'''
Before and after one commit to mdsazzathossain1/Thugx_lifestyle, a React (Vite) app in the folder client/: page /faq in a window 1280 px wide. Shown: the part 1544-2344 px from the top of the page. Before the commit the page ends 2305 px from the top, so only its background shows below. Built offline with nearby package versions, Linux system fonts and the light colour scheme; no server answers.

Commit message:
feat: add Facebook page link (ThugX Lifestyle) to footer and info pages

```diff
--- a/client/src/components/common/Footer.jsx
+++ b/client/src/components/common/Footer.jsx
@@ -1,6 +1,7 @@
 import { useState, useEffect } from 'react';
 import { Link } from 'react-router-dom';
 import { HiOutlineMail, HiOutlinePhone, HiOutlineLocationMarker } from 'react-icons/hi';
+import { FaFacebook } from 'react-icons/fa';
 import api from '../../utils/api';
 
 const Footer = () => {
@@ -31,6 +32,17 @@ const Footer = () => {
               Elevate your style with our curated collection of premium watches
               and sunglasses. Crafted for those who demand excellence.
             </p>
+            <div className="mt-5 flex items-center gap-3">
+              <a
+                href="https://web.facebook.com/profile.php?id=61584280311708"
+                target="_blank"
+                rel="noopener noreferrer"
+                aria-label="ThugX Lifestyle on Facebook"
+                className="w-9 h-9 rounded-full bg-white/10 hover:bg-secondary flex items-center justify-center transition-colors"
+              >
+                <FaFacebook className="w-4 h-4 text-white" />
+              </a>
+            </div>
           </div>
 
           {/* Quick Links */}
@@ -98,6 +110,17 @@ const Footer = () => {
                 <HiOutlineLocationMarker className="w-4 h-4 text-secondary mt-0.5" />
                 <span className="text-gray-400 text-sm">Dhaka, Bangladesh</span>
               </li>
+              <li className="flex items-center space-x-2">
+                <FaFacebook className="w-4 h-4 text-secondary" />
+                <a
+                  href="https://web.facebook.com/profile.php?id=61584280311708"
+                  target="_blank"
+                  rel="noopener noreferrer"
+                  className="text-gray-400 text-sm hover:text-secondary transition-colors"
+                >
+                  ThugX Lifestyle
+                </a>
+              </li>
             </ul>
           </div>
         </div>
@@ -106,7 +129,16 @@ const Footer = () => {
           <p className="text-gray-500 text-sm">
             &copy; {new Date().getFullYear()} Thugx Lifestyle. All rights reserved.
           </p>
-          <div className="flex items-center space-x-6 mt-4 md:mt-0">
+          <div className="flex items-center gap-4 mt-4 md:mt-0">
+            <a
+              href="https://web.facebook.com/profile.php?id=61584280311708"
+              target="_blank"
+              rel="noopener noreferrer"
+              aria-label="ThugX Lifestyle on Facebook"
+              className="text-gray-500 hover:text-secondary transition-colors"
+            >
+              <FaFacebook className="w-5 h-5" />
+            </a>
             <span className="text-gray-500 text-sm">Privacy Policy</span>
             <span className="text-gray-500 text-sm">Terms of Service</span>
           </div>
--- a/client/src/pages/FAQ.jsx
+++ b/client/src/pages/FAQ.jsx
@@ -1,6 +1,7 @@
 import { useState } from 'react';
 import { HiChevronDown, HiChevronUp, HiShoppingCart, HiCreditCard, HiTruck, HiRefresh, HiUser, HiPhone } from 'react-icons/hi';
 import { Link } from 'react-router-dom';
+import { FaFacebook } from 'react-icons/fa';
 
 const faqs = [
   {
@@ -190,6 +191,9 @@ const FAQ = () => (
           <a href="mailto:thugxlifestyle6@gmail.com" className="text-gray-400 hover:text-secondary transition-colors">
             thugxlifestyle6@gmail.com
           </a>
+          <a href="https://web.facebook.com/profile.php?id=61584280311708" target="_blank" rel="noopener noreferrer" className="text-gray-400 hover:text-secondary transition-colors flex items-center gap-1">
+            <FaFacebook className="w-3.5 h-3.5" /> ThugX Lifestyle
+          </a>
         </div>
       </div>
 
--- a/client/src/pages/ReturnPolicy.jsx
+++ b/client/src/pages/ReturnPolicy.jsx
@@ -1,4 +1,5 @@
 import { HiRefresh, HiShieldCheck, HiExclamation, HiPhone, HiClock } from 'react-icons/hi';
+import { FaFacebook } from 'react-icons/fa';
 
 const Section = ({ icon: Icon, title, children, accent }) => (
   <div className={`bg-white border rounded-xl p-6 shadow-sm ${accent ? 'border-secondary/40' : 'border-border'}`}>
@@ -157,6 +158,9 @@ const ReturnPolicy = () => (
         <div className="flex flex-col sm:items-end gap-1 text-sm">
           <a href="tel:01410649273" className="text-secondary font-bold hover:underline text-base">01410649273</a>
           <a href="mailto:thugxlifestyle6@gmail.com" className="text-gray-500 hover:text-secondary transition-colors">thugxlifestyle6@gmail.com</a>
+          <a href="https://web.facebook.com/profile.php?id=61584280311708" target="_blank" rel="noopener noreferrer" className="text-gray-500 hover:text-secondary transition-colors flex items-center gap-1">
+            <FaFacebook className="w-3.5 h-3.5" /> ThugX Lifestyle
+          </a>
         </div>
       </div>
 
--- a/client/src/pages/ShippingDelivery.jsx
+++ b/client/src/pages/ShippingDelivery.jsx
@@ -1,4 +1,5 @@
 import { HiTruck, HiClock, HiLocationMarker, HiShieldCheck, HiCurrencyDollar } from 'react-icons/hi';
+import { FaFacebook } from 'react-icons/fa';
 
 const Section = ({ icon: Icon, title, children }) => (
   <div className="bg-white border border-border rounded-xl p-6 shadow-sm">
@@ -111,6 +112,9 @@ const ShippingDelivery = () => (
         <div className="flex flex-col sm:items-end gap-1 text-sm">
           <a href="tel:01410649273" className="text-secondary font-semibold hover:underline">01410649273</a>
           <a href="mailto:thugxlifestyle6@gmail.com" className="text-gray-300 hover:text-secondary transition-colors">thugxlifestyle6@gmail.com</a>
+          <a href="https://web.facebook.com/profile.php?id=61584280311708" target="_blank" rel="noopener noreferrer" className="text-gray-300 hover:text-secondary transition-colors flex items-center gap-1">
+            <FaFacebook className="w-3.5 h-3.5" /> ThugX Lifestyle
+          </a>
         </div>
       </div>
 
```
'''
WORK INSTRUCTION:
Using only the data above, copy out the lines that include the word "center".

TASK OUTPUT:
+            <div className="mt-5 flex items-center gap-3">
+                className="w-9 h-9 rounded-full bg-white/10 hover:bg-secondary flex items-center justify-center transition-colors"
+              <li className="flex items-center space-x-2">
-          <div className="flex items-center space-x-6 mt-4 md:mt-0">
+          <div className="flex items-center gap-4 mt-4 md:mt-0">
+          <a href="https://web.facebook.com/profile.php?id=61584280311708" target="_blank" rel="noopener noreferrer" className="text-gray-400 hover:text-secondary transition-colors flex items-center gap-1">
+          <a href="https://web.facebook.com/profile.php?id=61584280311708" target="_blank" rel="noopener noreferrer" className="text-gray-500 hover:text-secondary transition-colors flex items-center gap-1">
+          <a href="https://web.facebook.com/profile.php?id=61584280311708" target="_blank" rel="noopener noreferrer" className="text-gray-300 hover:text-secondary transition-colors flex items-center gap-1">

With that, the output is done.